It is "Rokkasen Sugata no Irodori" chapter three.
Kisen (years of birth and death unknown, tradition unknown) was a priest and kajin in the early Heian period. He was one of the Rokkasen. Aside from the fact that he was a priest at Mt.Uji, there is no information about him, so there is nothing to be told today other than the following two poems. However, there are those who think that he was KI no Tsurayuki, after changing his name. In Kokin Wakashu Kanajo (Preface of Kokinwakashu written in kana by KI no Tsurayuki), his poems were described as follows. "The priest Kisen is unclear verbally, so the first and the last parts of his poems are not certain." "It is such as meeting clouds at dawn to see the autumn moon." "He composed few poems, so it is hard to know about him through his poems."

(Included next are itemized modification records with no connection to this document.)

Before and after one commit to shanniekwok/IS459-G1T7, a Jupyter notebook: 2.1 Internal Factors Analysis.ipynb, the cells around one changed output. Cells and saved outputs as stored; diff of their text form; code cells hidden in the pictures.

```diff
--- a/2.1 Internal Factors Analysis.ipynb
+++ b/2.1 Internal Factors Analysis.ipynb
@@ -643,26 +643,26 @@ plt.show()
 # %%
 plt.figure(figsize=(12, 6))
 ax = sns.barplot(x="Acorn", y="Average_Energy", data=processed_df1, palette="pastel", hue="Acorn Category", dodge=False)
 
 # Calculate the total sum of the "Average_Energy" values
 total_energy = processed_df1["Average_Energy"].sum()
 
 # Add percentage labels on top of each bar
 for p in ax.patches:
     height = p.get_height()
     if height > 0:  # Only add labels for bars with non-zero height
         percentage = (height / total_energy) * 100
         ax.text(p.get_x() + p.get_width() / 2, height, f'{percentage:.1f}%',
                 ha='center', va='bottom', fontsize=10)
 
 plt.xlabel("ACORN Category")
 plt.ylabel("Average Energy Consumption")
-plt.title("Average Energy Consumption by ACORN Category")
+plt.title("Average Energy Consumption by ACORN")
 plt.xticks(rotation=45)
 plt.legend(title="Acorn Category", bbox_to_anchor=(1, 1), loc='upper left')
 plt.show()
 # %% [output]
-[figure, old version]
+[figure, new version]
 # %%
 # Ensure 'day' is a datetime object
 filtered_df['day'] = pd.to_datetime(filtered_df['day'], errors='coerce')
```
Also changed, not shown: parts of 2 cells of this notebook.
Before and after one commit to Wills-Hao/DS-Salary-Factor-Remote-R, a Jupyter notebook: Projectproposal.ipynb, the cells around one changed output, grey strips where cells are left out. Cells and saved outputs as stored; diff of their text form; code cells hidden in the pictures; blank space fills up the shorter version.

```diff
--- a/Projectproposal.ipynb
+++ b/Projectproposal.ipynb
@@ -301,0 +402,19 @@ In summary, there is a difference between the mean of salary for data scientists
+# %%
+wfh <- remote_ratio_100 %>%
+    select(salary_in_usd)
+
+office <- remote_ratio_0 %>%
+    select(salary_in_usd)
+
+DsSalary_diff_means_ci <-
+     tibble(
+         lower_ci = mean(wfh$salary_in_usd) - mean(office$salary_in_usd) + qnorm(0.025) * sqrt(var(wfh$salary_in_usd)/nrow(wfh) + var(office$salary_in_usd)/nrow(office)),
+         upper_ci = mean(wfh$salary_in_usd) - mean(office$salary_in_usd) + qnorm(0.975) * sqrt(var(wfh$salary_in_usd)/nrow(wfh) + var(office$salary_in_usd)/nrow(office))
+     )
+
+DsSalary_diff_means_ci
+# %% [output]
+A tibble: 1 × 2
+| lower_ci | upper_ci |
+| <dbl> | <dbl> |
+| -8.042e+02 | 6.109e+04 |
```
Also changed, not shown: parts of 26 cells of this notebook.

He was said to be the author of Kagakusho (a book on the study of waka poems) called "Wakasakushiki" (also known as "Kisenshiki"), but it is considered today to be an apocryphal book of the late Heian period.

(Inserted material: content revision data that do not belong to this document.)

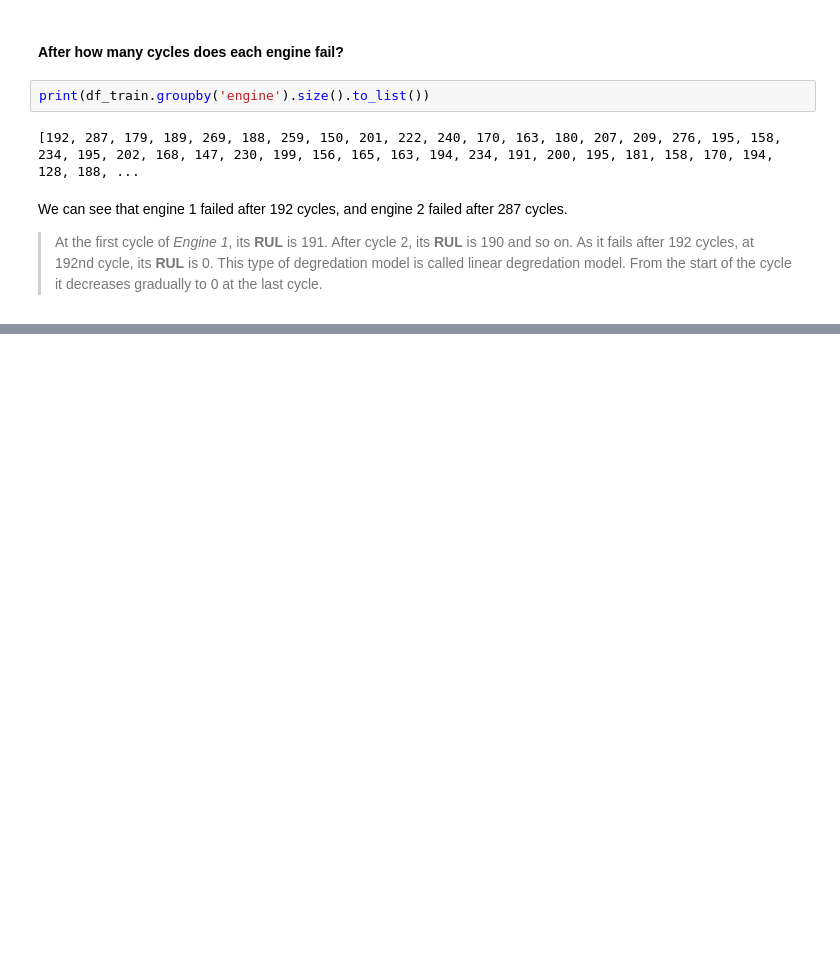
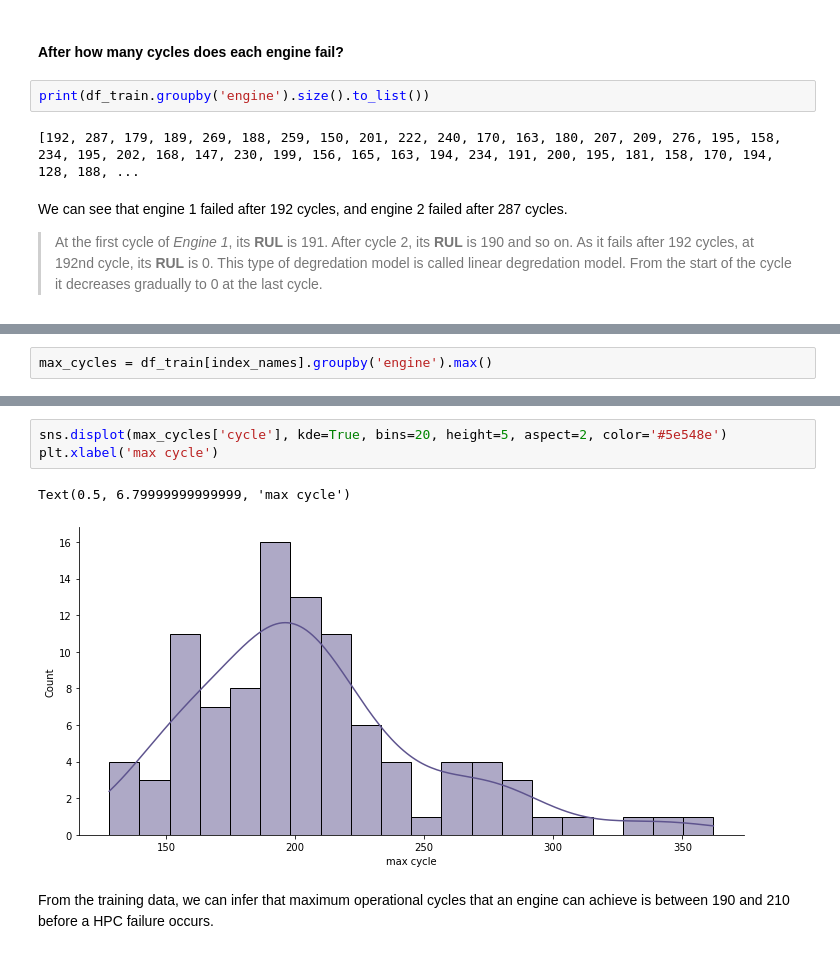
Before and after one commit to emreaytkn/edge-analytics, a Jupyter notebook: C-MAPSS EDA.ipynb, the cells around one changed output, grey strips where cells are left out. Cells and saved outputs as stored; diff of their text form; blank space fills up the shorter version.

```diff
--- a/C-MAPSS EDA.ipynb
+++ b/C-MAPSS EDA.ipynb
@@ -94,0 +107,2 @@ We can see that engine 1 failed after 192 cycles, and engine 2 failed after 287
+# %%
+max_cycles = df_train[index_names].groupby('engine').max()
@@ -94,0 +124,8 @@ We can see that engine 1 failed after 192 cycles, and engine 2 failed after 287
+# %%
+sns.displot(max_cycles['cycle'], kde=True, bins=20, height=5, aspect=2, color='#5e548e')
+plt.xlabel('max cycle')
+# %% [output]
+Text(0.5, 6.79999999999999, 'max cycle')
+[figure, added]
+# %% [markdown]
+From the training data, we can infer that maximum operational cycles that an engine can achieve is between 190 and 210 before a HPC failure occurs.
```
Also changed, not shown: parts of 5 cells of this notebook, 1 other file.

According to "Mumyosho" (an essay on tanka poetry), the site of Kisen's residence can be found deep in Mimurodo of Uji City, and it is a must-see place for kajin. There is a small cave still left on a hillside called Kisen-do Cave.
The only two poems handed down to present are as follows.
(Ogura Hyakunin Isshu - the Ogura Anthology of One Hundred Tanka-poems by One Hundred Poets - Number 8)
My hermitage is at the southeast of the capital, I live like this in the mountain away from the capital, and I turned myself in the mountain since I felt 'U' (hardship) at the everyday world, and that is way people call the mountain 'U'jiyama (Kokin Wakashu 983 or Hyakunin Isshu - one hundred waka poems by one hundred poets).
I wonder if what I see from the trees is the light of a firefly flying about the valley or isaribi (a fire lit on a boat to lure fish) of a fisherman going out to the sea to catch fish (Gyokuyo shu 400, or Hikohimesiki/Kagakusho).